▸ What to produce
Which lines hold the string "package"? Copy each of them from the material below.
*** Stored data ***
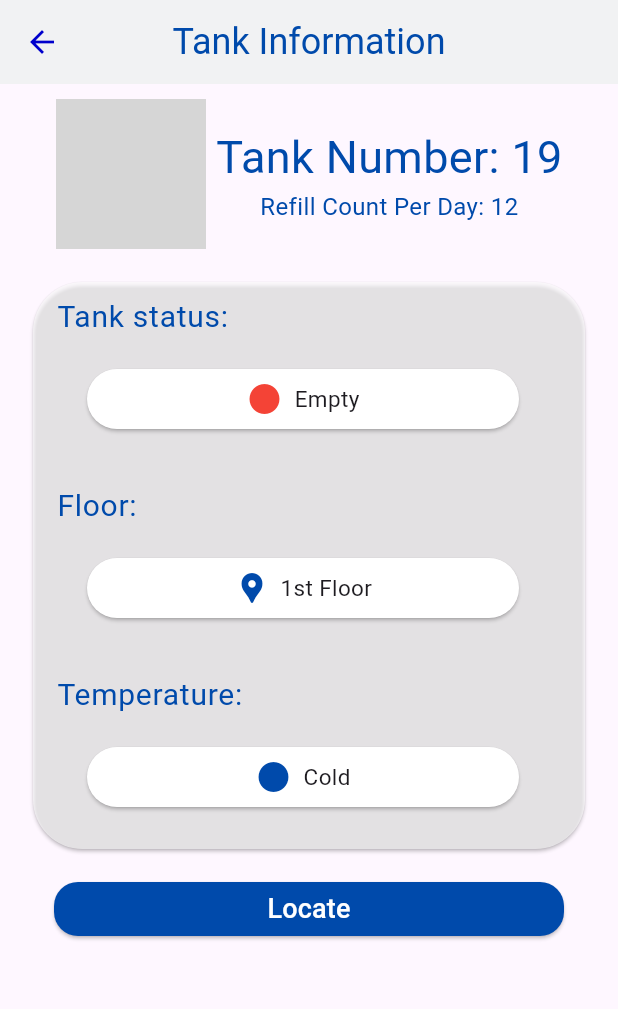
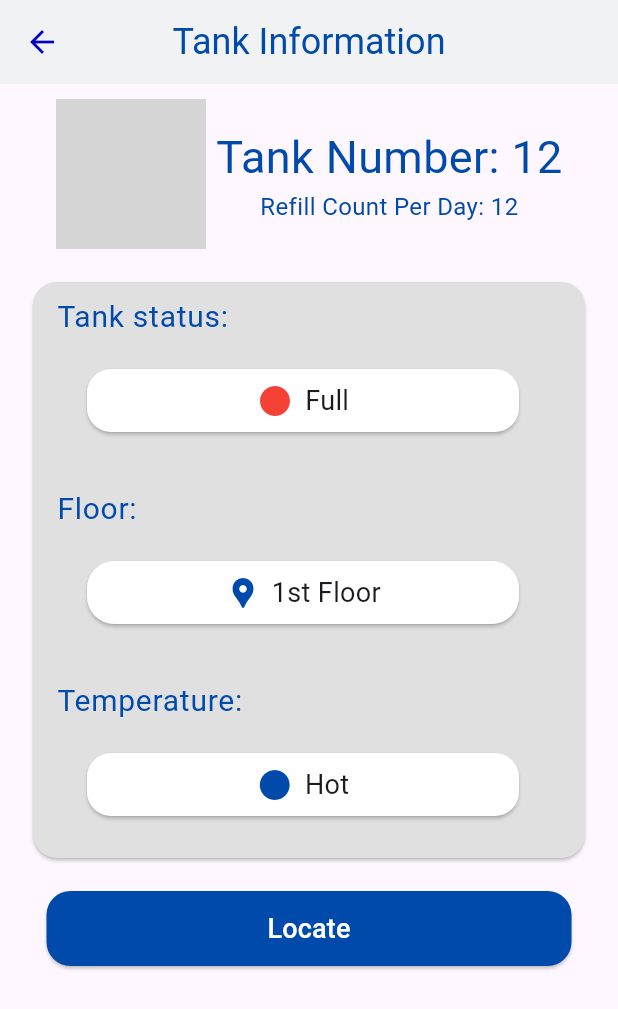
Before and after one commit to LeenaAlmatar/SuqiaSystem, a Flutter app: the TankList screen opened directly, after a tap on an icon or button, on a phone screen of 412 x 824 dp. Shown: the top 1009 px of the screen. Run offline on Flutter 3.47's test engine with Material 3 defaults, Android fonts, the phone set to English and light mode, and no system bars; our stand-ins replace geolocator, permission_handler; grey boxes are pictures that could not be loaded.

Commit message:
"Connection Tank info and Tank list"

```diff
--- a/lib/main.dart
+++ b/lib/main.dart
@@ -1,6 +1,8 @@
 import 'dart:async';
 import 'package:flutter/material.dart';
 import 'package:flutter/widgets.dart';
+import 'package:suqia/screens/TankList.dart';
+import 'package:suqia/screens/TankInfo.dart';
 import 'package:suqia/screens/WelcomePage.dart';
 
 // import 'package:suqia/generated/l10n.dart';
--- a/lib/screens/TankInfo.dart
+++ b/lib/screens/TankInfo.dart
@@ -1,10 +1,22 @@
 import 'package:flutter/material.dart';
 import 'package:suqia/screens/MapPage.dart';
 import 'package:suqia/screens/TankList.dart';
+// TankInfo.dart
+
 
 class TankInfo extends StatelessWidget {
+  final List<String> tankInfo;
+
+  TankInfo({required this.tankInfo});
+
   @override
   Widget build(BuildContext context) {
+    // Extract information from tankInfo list
+    String tankNumber = tankInfo[0];
+    String status = tankInfo[1];
+    String floor = tankInfo[2];
+    String temperature = tankInfo[3];
+
     return Scaffold(
       appBar: AppBar(
         leading: IconButton(
@@ -33,7 +45,7 @@ class TankInfo extends StatelessWidget {
                 Container(
                   width: 100,
                   height: 100,
-                  child: Image.asset("Assets/tank.png"),
+                  child: Image.asset("assets/tank.png"),
                 ),
                 SizedBox(
                   width: 7,
@@ -41,14 +53,14 @@ class TankInfo extends StatelessWidget {
                 Column(
                   children: [
                     Text(
-                      'Tank Number: 19',
+                      'Tank Number: $tankNumber',
                       style: TextStyle(
                         fontSize: 30,
                         color: Color(0xff004AAB),
                       ),
                     ),
                     Text(
-                      'Refill Count Per Day: 12',
+                      'Refill Count Per Day: 12', // Refill Count Per Day remains unchanged
                       style: TextStyle(
                         fontSize: 16,
                         color: Color(0xff004AAB),
@@ -61,9 +73,9 @@ class TankInfo extends StatelessWidget {
             Center(
               child: Card(
                 shape: RoundedRectangleBorder(
-                  borderRadius: BorderRadius.circular(33),
+                  borderRadius: BorderRadius.circular(16),
                 ),
-                color: Colors.white60,
+                color: Color(0xffe0e0e0),
                 margin: EdgeInsets.all(22),
                 child: Column(
                   children: [
@@ -75,7 +87,7 @@ class TankInfo extends StatelessWidget {
                           )),
                       subtitle: Card(
                         shape: RoundedRectangleBorder(
-                          borderRadius: BorderRadius.circular(33),
+                          borderRadius: BorderRadius.circular(16),
                         ),
                         color: Colors.white,
                         margin: EdgeInsets.all(20), // Adjust margin
@@ -86,14 +98,13 @@ class TankInfo extends StatelessWidget {
                             children: [
                               Icon(Icons.circle, color: Colors.red),
                               SizedBox(width: 8),
-                              Text('Empty', style: TextStyle(fontSize: 15)),
+                              Text(status, style: TextStyle(fontSize: 18)),
                             ],
                           ),
                         ),
                       ),
                     ),
                     ListTile(
-                      //leading: Icon(Icons.location_pin, color: Color(0xff004AAB)),
                       title: Text('Floor:',
                           style: TextStyle(
                             fontSize: 20,
@@ -101,7 +112,7 @@ class TankInfo extends StatelessWidget {
                           )),
                       subtitle: Card(
                         shape: RoundedRectangleBorder(
-                          borderRadius: BorderRadius.circular(33),
+                          borderRadius: BorderRadius.circular(18),
                         ),
                         color: Colors.white,
                         margin: EdgeInsets.all(20), // Adjust margin
@@ -113,14 +124,13 @@ class TankInfo extends StatelessWidget {
                               Icon(Icons.location_pin,
                                   color: Color(0xff004AAB)),
                               SizedBox(width: 7),
-                              Text('1st Floor', style: TextStyle(fontSize: 15)),
+                              Text(floor, style: TextStyle(fontSize: 18)),
                             ],
                           ),
                         ),
                       ),
                     ),
                     ListTile(
-                      //leading: Icon(Icons.thermostat, color: Color(0xff004AAB)),
                       title: Text('Temperature:',
                           style: TextStyle(
                             fontSize: 20,
@@ -128,7 +138,7 @@ class TankInfo extends StatelessWidget {
                           )),
                       subtitle: Card(
                         shape: RoundedRectangleBorder(
-                          borderRadius: BorderRadius.circular(33),
+                          borderRadius: BorderRadius.circular(16),
                         ),
                         color: Colors.white,
                         margin: EdgeInsets.all(20), // Adjust margin
@@ -139,7 +149,7 @@ class TankInfo extends StatelessWidget {
                             children: [
                               Icon(Icons.circle, color: Color(0xff004AAB)),
                               SizedBox(width: 8),
-                              Text('Cold', style: TextStyle(fontSize: 15)),
+                              Text(temperature, style: TextStyle(fontSize: 18)),
                             ],
                           ),
                         ),
@@ -152,8 +162,8 @@ class TankInfo extends StatelessWidget {
             Padding(
               padding: const EdgeInsets.symmetric(horizontal: 16.0),
               child: SizedBox(
-                width: 340,
-                height: 36.0,
+                width: 350,
+                height: 50.0,
                 child: ElevatedButton(
                   onPressed: () {
                     Navigator.pushReplacement(context,
--- a/lib/screens/TankList.dart
+++ b/lib/screens/TankList.dart
@@ -67,7 +67,8 @@ class _TankListState extends State<TankList> {
                     Navigator.push(
                       context,
                       MaterialPageRoute(
-                        builder: (context) => TankInfo(),
+                        builder: (context) => TankInfo(
+                          tankInfo: Tanks[index],),
                       ),
                     );
                   },
@@ -77,7 +78,7 @@ class _TankListState extends State<TankList> {
                     margin: EdgeInsets.symmetric(vertical: 8),
                     decoration: BoxDecoration(
                       color: Color(0xFFF1F2F3),
-                      borderRadius: BorderRadius.circular(33),
+                      borderRadius: BorderRadius.circular(16),
                     ),
                     child: Row(
                       mainAxisAlignment: MainAxisAlignment.center,
```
*** End of Stored data ***
▸ Task response
 import 'package:flutter/material.dart';
 import 'package:flutter/widgets.dart';
+import 'package:suqia/screens/TankList.dart';
+import 'package:suqia/screens/TankInfo.dart';
 import 'package:suqia/screens/WelcomePage.dart';
 // import 'package:suqia/generated/l10n.dart';
 import 'package:flutter/material.dart';
 import 'package:suqia/screens/MapPage.dart';
 import 'package:suqia/screens/TankList.dart';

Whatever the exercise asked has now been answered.